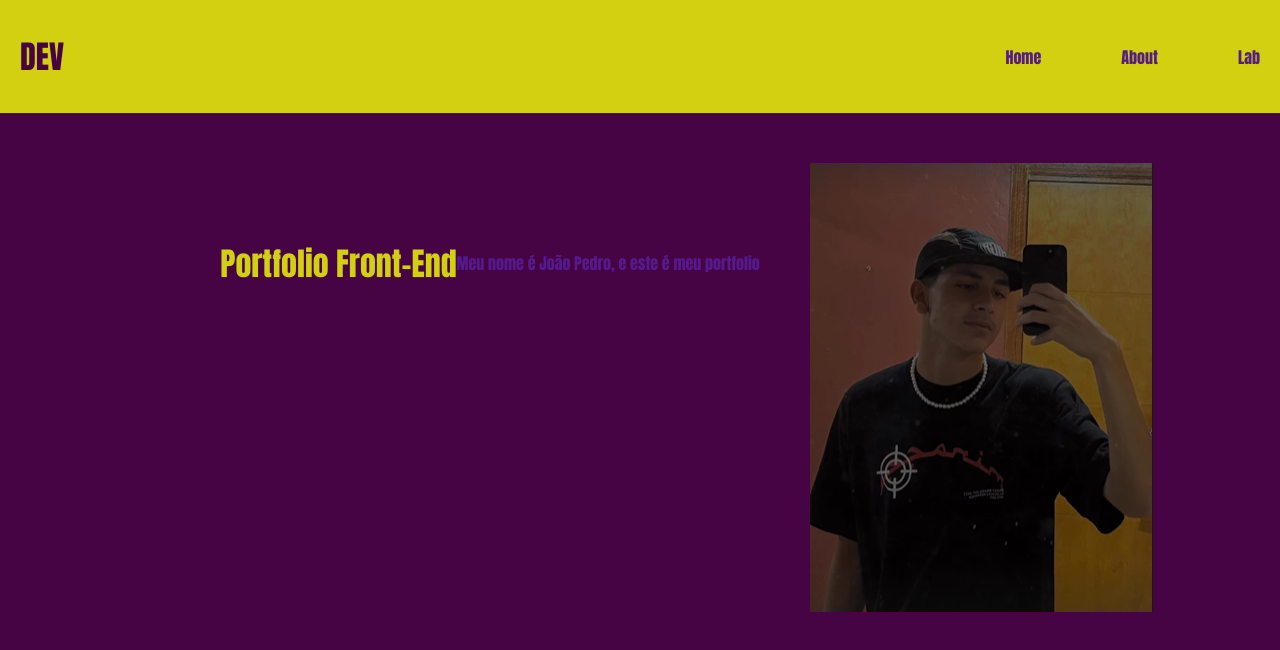
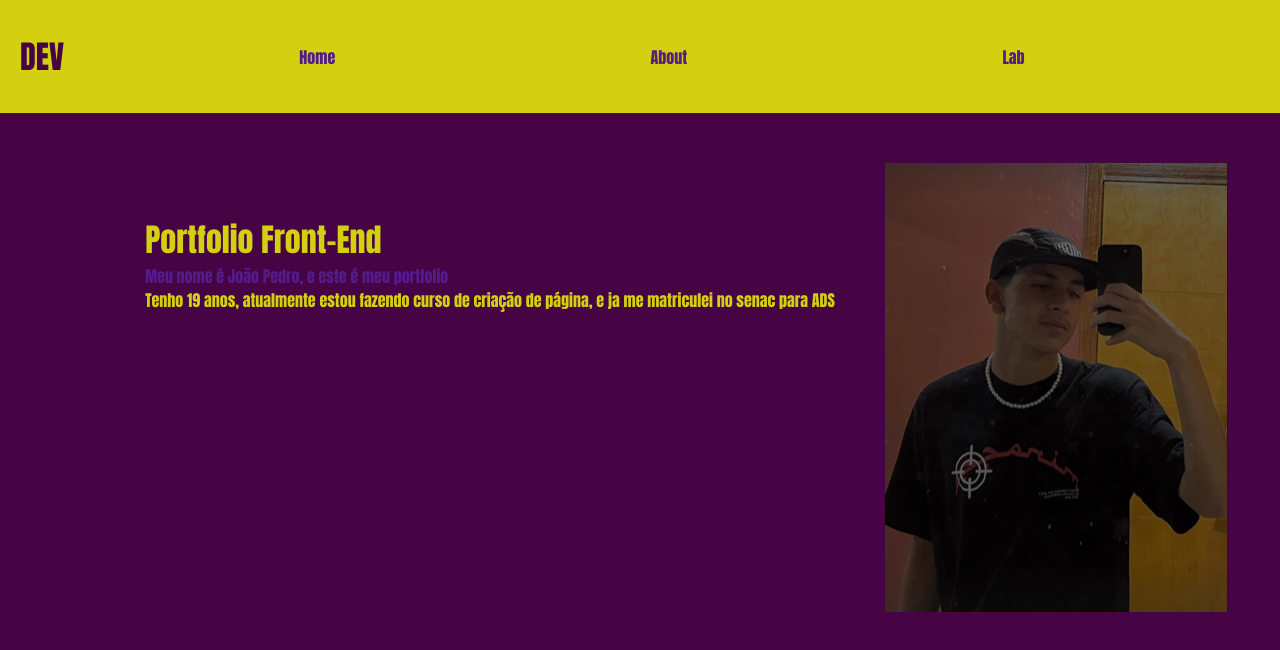
Before and after one commit to joaocavanhass/portfolio-dev.html, a plain HTML site: page src/index.html in a window 1280 px wide. Drawn offline with Linux system fonts and the light colour scheme.

Commit message:
feat: add line html

```diff
--- a/src/index.html
+++ b/src/index.html
@@ -17,9 +17,13 @@
     </div>
     <main>
     <div class="main-info">
+        <div class="info">
         <h1>Portfolio
             Front-End</h1>
             <a href="" class="nome">Meu nome é João Pedro, e este é meu portfolio</a>
+            <h4 class="text">Tenho 19 anos, atualmente estou fazendo curso de criação de página, e
+                ja me matriculei no senac para ADS</h4>
+        </div>
         <div class="image">
              <img src="../src/images/Captura de tela 2024-11-06 205009.png" alt="">
         </div>
--- a/src/style.css
+++ b/src/style.css
@@ -20,7 +20,8 @@ body {
     width: 100%;
     align-items: center;
     gap: 80px;
-    justify-content: end;
+    justify-content: space-evenly;
+
 }
 
 .logo {
@@ -43,3 +44,13 @@ body {
     padding: 50px;
     align-items: start;
 }
+
+.info {
+    display: flex;
+    flex-direction: column;
+}
+
+.text {
+    display: flex;
+
+}
```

+ + + + +

▶ _Exercise prompt_: Whenever the string "html" shows up on a line of the listing, copy that line.

▶ _Answer to this task_:
Before and after one commit to joaocavanhass/portfolio-dev.html, a plain HTML site: page src/index.html in a window 1280 px wide. Drawn offline with Linux system fonts and the light colour scheme.
feat: add line html
--- a/src/index.html
+++ b/src/index.html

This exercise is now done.